Pros and Cons of Mini-Split Systems
With the baby boomer population nearing retirement age, many will consider remodeling their home to allow elderly parents or their children to move back in. Ductless, mini-split air-conditioning systems are a great alternative to installing a complete separate heating and cooling system for an addition or renovated area. Our HVAC experts at Reliable Heating and Air can offer several options for installation. Keep reading for our list of the pros and cons of mini-split systems.
Ductless, mini-split air-conditioning systems have many potential applications in residential homes. The most common application are in multi-family homes where room additions or small apartments are being constructed. These systems are ideal where extending or installing air distribution ductwork is not feasible, such as basement man caves or mother-in-law suite additions. Like traditional central systems, mini splits have two main components: an outdoor condenser (containing the compressor) and an indoor air-handling unit. Power, refrigerant tubing, suction tubing and a condensate drain, link the outdoor section and the indoor section of the unit. Before you think about using a space heater I have written previously about space heater dangers and safety tips. There are several pros to owning a mini-split system.

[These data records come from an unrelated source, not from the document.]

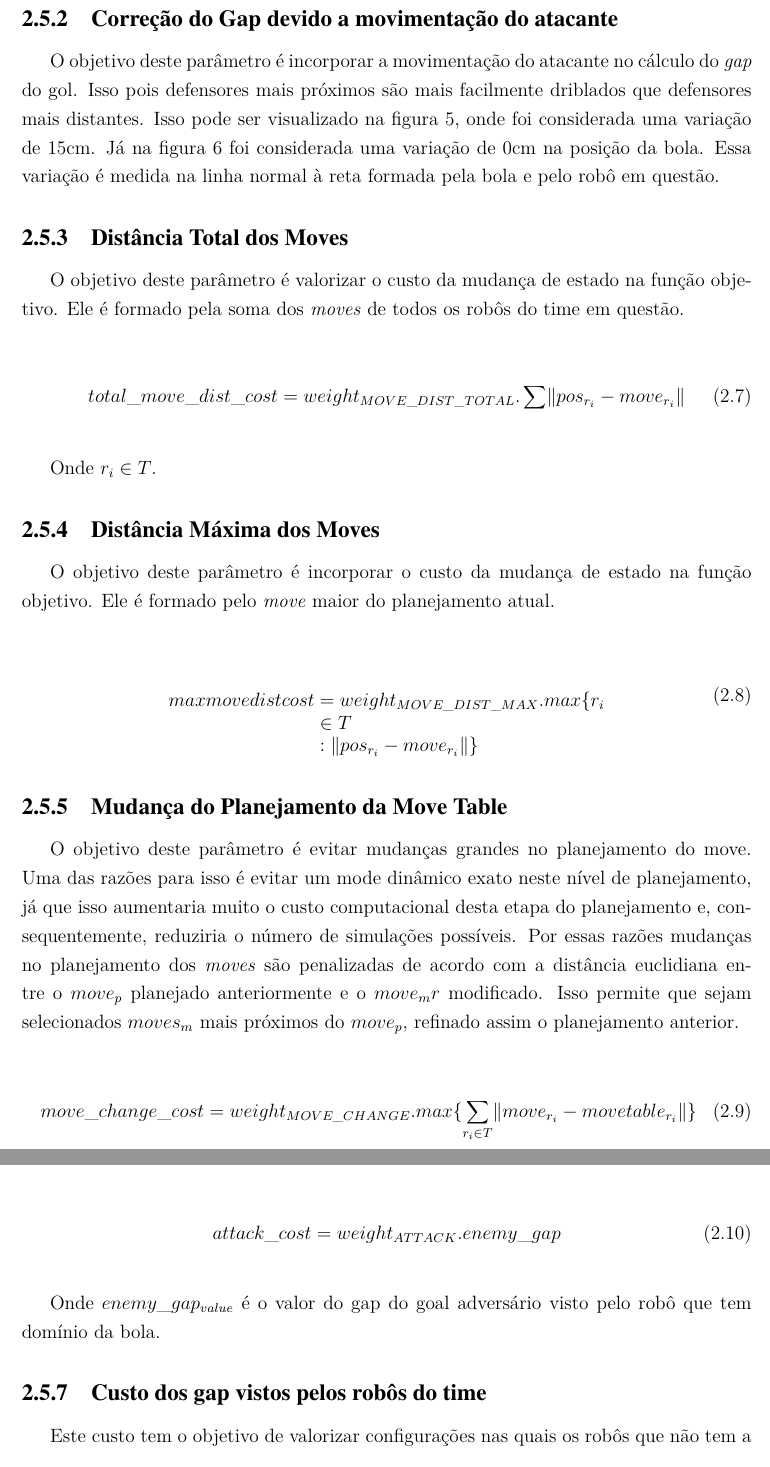
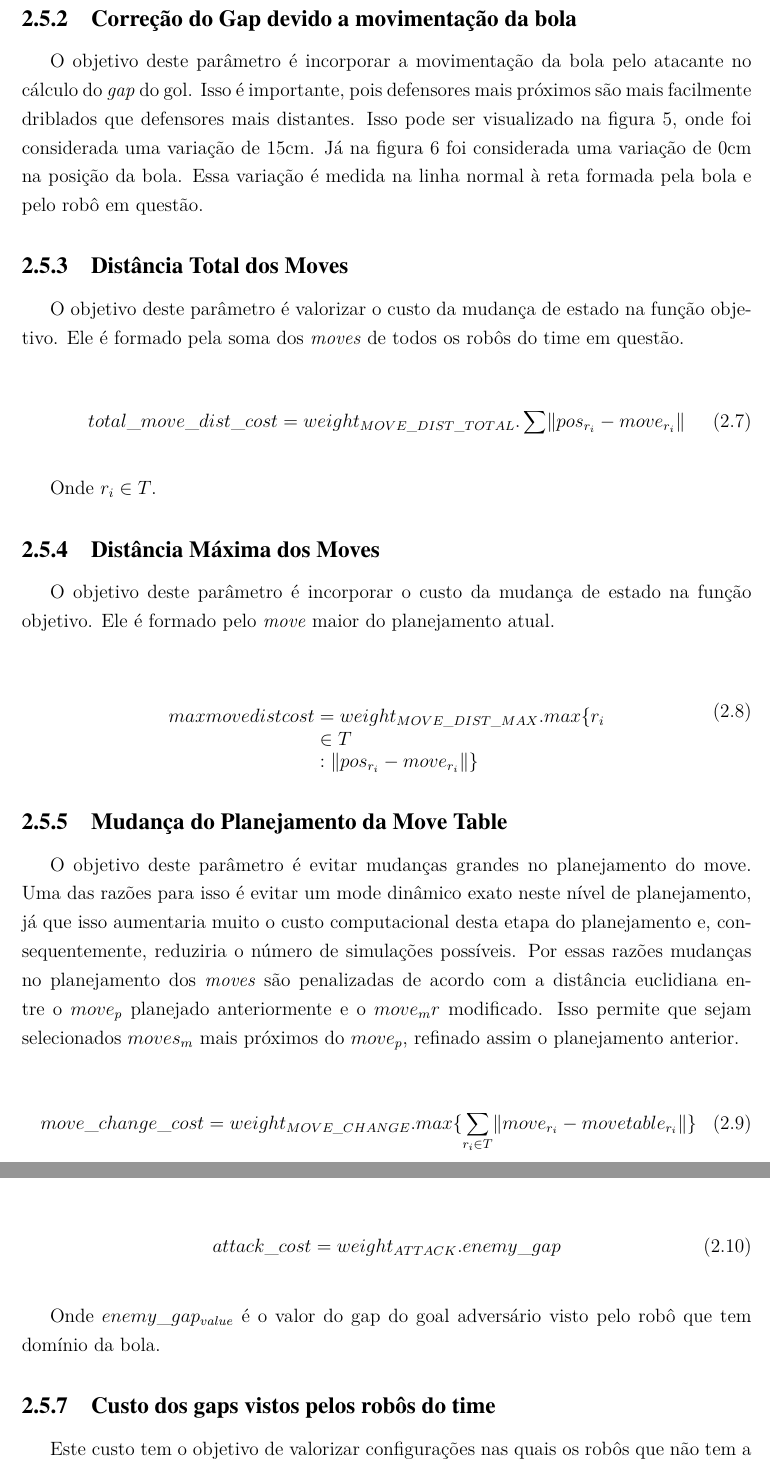
Before and after one commit to VBmgk/pfc-jan-bramigk, a LaTeX thesis (relatorio.tex, which reads doc/funcao_objetivo.tex): two parts of pages 26 and 27 of 34, joined at a grey line, cut so that both start at the same text. Compiled offline with pdfLaTeX.

Commit message:
Update: função objetivo

```diff
--- a/doc/funcao_objetivo.tex
+++ b/doc/funcao_objetivo.tex
@@ -46,9 +46,10 @@ Os gaps são calculados de acordo com a posição de um determinado robô
 e a posição atual da bola. Isso gera um conjunto de segmentos de reta
 $\lbrace gap_i \rbrace$.
 
-\subsection{Correção do Gap devido a movimentação do atacante}
+\subsection{Correção do Gap devido a movimentação da bola}
 O objetivo deste parâmetro é incorporar a movimentação
-do atacante no cálculo do \textit{gap} do gol. Isso pois defensores mais
+da bola pelo atacante no cálculo do \textit{gap} do gol. Isso é importante,
+pois defensores mais
 próximos são mais facilmente driblados que defensores mais distantes. Isso
 pode ser visualizado na figura \ref{fig:kick_pos_1}, onde foi considerada
 uma variação de 15cm. Já na figura \ref{fig:kick_pos_2} foi considerada uma
@@ -91,7 +92,7 @@ maior do planejamento atual.
  max \lbrace r_i \in T : \lVert pos_{r_i} - move_{r_i}\rVert \rbrace
 \end{dmath}
 
-\subsection{Mudança do Planejamento da Move Table}
+\subsection{Mudança do Planejamento da Move Table}\label{subsec:change_cost}
 O objetivo deste parâmetro é evitar mudanças grandes no
 planejamento do move. Uma das razões para isso é evitar um mode dinâmico
 exato neste nível de planejamento, já que isso aumentaria muito o custo
@@ -118,7 +119,7 @@ possue o domínio da bola (descrito na secção~\ref{sec:has_ball}).
 Onde $enemy{\_}gap_{value}$ é o valor do gap do goal adversário visto
 pelo robô que tem domínio da bola.
 
-\subsection{Custo dos gap vistos pelos robôs do time}
+\subsection{Custo dos gaps vistos pelos robôs do time}
 
 Este custo tem o objetivo de valorizar configurações nas quais
 os robôs que não tem a bola possuam visada para o gol do time
```
Also changed, not shown: doc/funcao_objetivo.tex (4 more changed lines).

The Pros of Mini-Split Systems:
- They are small in size and flexibility for heating and cooling individual rooms.
- Units can be zoned. Some models can have as many as four indoor air handling units, connected to one outdoor unit. Each zone has its own thermostat, so you only need to condition that space when it is occupied, saving energy and money.
- In some applications, mini-split systems are much easier to install than a traditional central HVAC system. The hook up between the outdoor and indoor units only require about three inch hole through a wall for the conduit. This makes this an ideal unit for conditioning a basement space.
- Since mini-split systems have no duct work, they avoid the energy loss associated with forced air systems.
- Compared with other "add-on" systems, mini splits offer more flexibility in interior design options. Indoor air handlers can be suspended from a ceiling, mounted flush into a drop ceiling, or hung on a wall.
- Mini-split systems offer higher security. These systems only require a small hole in the wall, where window mounted room units are an easy entrance for intruders.
- Trane includes their "Auto Clean" feature on all ductless indoor units. Providing triple filtration, reduces moisture and keeps the air you breath clean.
The Cons of Mini-Split Systems:
- Cost - mini split systems cost approximately 30% more than a traditional forced air equipment.
- Installation calculations, by a reliable contractor are crucial - installers must correctly size each indoor unit and judge the best location for its installation. Over-sized or incorrectly located air-handlers often result in short-cycling, which waste energy and does not provide accurate temperature and humidity control.
- Aesthetics - some do not like the appearance of the indoor components inside the home.
Mini-split systems are a good investment for many commercial structures as well. They allow spot heating and cooling that operates independently of a central system, allowing efficient, economical control for only those occupied areas. With a mini-split zone system, each office can have its own temperature control, eliminating employees arguing over thermostat control.
Trane offers mid-efficiency and high-efficiency ductless mini-split system options. Contact Reliable Heating and Air to discuss if this could be a viable alternative for your application.